1

I want to run some FMC from the bottom of my main panel and out the wall and connect into EMT.

Is there a proper connector to join the FMC to an LB? I'm assuming you can't just use the set screw in an EMT LB.

My original plan is to drill a knockout in the back of a metal junction box and use an FMC->Threaded connector and terminate it that way, then connect the EMC to a side knockout and fish the wire through. I'm wondering if there is an easier way to just connect the FMC to an LB.

Do the threads on a FMC to JB connector fit in the threads of a rigid LB?

The bend in the FMC + connector needs to be able to fit in a 2x6 wall.

*** Edit ***

Current plan: From the main panel (which is mounted in the wall), I want to run a short piece (~3ft) of 3/4" FMC down the wall behind drywall and bend it to a 90 degree elbow to meet up with an LB on the surface of the drywall. The FMC will connect with the short side of the LB with the cover facing out. The connection between the FMC and LB will likely be behind/within the drywall. On the long end of the LB, I will have a run of 3/4" EMT (~40ft) that will terminate at a 2 gang metal box that will house a 14-50 outlet (box sized properly for the outlet). In this conduit run, I will have 3 #6 wires (black, black, white) and a #10 ground wire (green), all THHN. I plan to terminate the green wire in the outlet box as well as connect it to the correct terminal on the outlet using a 2 hole mechanical lug. Using #6 as I may convert this from a 50amp circuit to 60amps in the future (for an EV charger).

I'm using FMC as I don't believe I can make a 3/4" EMT sweep elbow work in the 2x6 wall (not enough room). I understand that FMC can be used to ground the run in certain situations, but I am running the ground anyway. It sounds like it may be needed if I use a connector from the FMC to LB that isn't necessarily meant for that purpose. I have taken into consideration pull points along the way due to the number of degrees of bends in the conduit.

The conduit body / LB I'm planning on using is a Morris 14247. Not sure if it is volume marked or not. From what I understand, for #6 wire and smaller, you can use the same size conduit body as the conduit you are using for your run (assuming wire fill is appropriate).

If the FMC / LB connection is questionable, I will just replace the LB with an 8x8 junction box (yup probably too big) and connect the FMC to the back of the junction box and run the wire out through the side into EMT.

2 Answers 2

2

Yes there are proper connectors for FMC to EMT. See picture below. You'd need to add a small piece of EMT and an EMT to JB connector. enter image description here

The threads of a FMC to JB will fit into a rigid LB but are designed for lock nuts so not necessarily to code. Grounding could be compromised. See @ThreePhaseEel comment.

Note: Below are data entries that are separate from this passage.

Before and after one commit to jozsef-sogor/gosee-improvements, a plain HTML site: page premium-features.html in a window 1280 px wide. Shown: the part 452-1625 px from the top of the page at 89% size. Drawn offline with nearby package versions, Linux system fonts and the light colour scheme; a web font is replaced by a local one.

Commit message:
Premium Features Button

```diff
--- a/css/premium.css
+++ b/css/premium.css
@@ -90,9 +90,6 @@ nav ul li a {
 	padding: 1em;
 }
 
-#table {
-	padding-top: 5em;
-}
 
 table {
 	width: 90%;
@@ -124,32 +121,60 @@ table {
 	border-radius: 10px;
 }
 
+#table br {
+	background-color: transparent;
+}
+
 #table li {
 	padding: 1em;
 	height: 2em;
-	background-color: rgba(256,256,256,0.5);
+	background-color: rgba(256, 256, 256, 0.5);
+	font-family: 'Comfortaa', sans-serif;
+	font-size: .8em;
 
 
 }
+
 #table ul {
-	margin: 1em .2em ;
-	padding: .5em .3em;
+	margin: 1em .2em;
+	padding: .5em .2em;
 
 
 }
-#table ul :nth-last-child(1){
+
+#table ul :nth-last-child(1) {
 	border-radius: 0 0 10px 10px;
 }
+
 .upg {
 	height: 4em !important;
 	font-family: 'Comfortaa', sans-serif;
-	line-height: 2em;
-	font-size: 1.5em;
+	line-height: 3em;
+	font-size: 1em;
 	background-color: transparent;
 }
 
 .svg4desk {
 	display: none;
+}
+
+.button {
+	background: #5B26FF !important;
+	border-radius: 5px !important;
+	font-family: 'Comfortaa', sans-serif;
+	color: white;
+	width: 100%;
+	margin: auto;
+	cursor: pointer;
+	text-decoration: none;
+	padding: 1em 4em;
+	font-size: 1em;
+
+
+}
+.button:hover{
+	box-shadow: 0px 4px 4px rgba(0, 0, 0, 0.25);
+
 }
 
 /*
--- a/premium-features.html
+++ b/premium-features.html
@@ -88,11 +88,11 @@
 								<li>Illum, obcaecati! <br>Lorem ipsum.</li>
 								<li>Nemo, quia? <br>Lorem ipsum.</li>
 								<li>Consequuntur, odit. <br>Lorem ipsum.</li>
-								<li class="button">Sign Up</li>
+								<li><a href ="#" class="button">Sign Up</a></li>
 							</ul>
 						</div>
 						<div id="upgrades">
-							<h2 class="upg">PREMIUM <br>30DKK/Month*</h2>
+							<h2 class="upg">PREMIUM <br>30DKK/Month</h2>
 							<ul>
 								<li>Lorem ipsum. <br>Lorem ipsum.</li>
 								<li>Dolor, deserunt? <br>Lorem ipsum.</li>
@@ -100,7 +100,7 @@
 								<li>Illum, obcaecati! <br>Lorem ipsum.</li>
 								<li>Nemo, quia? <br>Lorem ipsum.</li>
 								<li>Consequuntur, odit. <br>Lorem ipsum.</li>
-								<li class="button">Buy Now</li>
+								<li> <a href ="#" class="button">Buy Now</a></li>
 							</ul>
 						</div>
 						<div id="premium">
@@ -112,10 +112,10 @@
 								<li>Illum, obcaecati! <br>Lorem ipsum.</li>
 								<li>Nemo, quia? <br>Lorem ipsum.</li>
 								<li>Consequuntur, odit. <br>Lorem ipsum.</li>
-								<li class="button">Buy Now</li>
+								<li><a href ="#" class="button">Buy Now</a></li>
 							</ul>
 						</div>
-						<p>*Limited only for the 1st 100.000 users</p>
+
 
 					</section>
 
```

6
  • Is using a FMC to JB connector to go into the threads of a LB approved by code? Aug 20, 2021 at 22:25
  • @B.Anderson -- not necessarily -- threads on fittings are designed for locknuts not hubs, thus UL doesn't test JB connectors threaded into hubs, and they may not provide good grounding continuity as a result Aug 21, 2021 at 2:22
  • @ThreePhaseEel Thanks for the clarification. I have used them into threaded LB's but always ran a ground wire.
    – JACK
    Aug 21, 2021 at 11:55
  • I was planning on running a ground wire and connecting to the box and outlet at the end of the run. Would this work? Aug 21, 2021 at 12:06
  • @B.Anderson the conduit body still needs to be grounded properly, which raises questions of its own: is this conduit body volume marked, and how are you providing access to it down the road? (Conduit bodies are like boxes in that you can't legally bury them in the wall) Aug 21, 2021 at 12:58
1

Rigid parts give us the flexibility we need

While flexible conduit seems like an attractive option for making the "around the horn" bend behind the drywall, it doesn't work so well due to the issue that flexible conduit fittings are designed to work with junction boxes, not conduit bodies with their built-in conduit hubs, or any other sort of hub fitting for that matter. (The issue has to do with grounding continuity, thread type mismatches, and UL testing; this piece by UL's Mark Ode discusses the problem in more detail.)

Instead, with your choice of a rigid/EMT combination LB, I'd use a rigid conduit nipple threaded into the short end of the body to penetrate the drywall, then thread the female end of a rigid conduit short elbow fitting (Appleton LMFL90-75 or equivalent) onto the other end of the nipple. This then lets us use a standard rigid coupling to attach an EMT-to-threaded-hub transition fitting (Bridgeport 291-RTNPT) to the short elbow, thus getting us around the horn without violating any UL listings or the NEC, as factory-produced short radius fittings are permitted in conduit runs. (See NEC 344.24 for the operative language.)

Your Answer

By clicking “Post Your Answer”, you agree to our terms of service, privacy policy and cookie policy

Not the answer you're looking for? Browse other questions tagged or ask your own question.